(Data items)
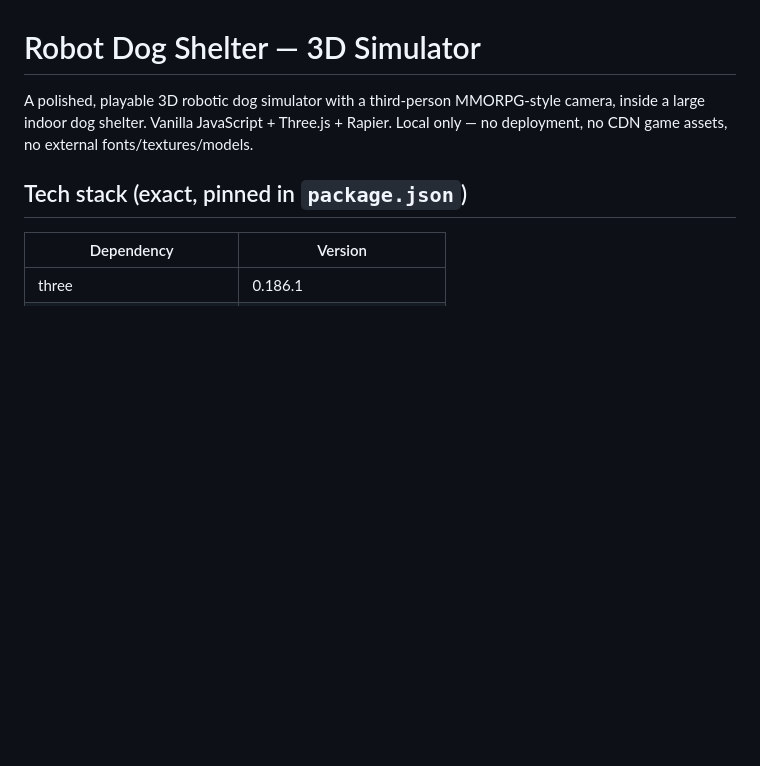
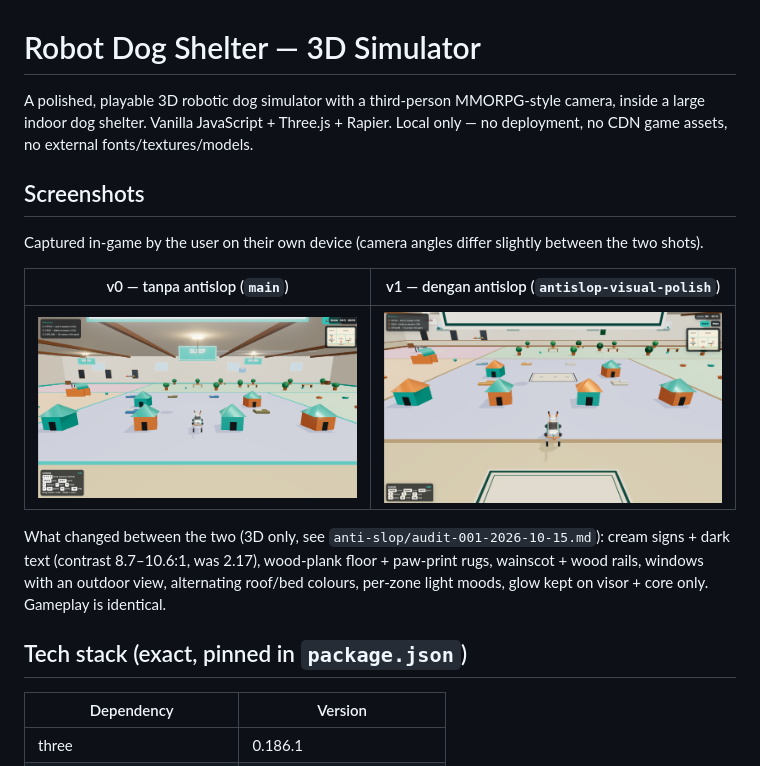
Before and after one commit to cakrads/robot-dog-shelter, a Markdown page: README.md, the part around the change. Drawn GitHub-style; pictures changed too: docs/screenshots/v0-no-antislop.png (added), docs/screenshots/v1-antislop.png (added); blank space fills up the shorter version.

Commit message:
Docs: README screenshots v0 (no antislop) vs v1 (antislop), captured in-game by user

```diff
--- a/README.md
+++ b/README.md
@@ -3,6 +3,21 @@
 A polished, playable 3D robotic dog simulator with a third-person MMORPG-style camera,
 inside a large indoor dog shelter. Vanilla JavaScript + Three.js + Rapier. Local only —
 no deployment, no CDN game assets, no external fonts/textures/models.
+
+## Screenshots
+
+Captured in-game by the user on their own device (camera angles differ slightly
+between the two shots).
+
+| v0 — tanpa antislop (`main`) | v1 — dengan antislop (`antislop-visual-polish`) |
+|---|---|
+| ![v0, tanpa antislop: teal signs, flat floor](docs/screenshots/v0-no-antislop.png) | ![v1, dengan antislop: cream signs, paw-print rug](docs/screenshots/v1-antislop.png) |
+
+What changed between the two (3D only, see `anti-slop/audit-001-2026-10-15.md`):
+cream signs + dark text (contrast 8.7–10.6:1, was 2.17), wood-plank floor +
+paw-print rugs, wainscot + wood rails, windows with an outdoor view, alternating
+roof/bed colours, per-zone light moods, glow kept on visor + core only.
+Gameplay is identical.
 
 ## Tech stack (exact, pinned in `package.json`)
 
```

Work order
The answer must consist of every line in the records above that contains the word "only".

Task answer
 inside a large indoor dog shelter. Vanilla JavaScript + Three.js + Rapier. Local only —
+What changed between the two (3D only, see `anti-slop/audit-001-2026-10-15.md`):
+roof/bed colours, per-zone light moods, glow kept on visor + core only.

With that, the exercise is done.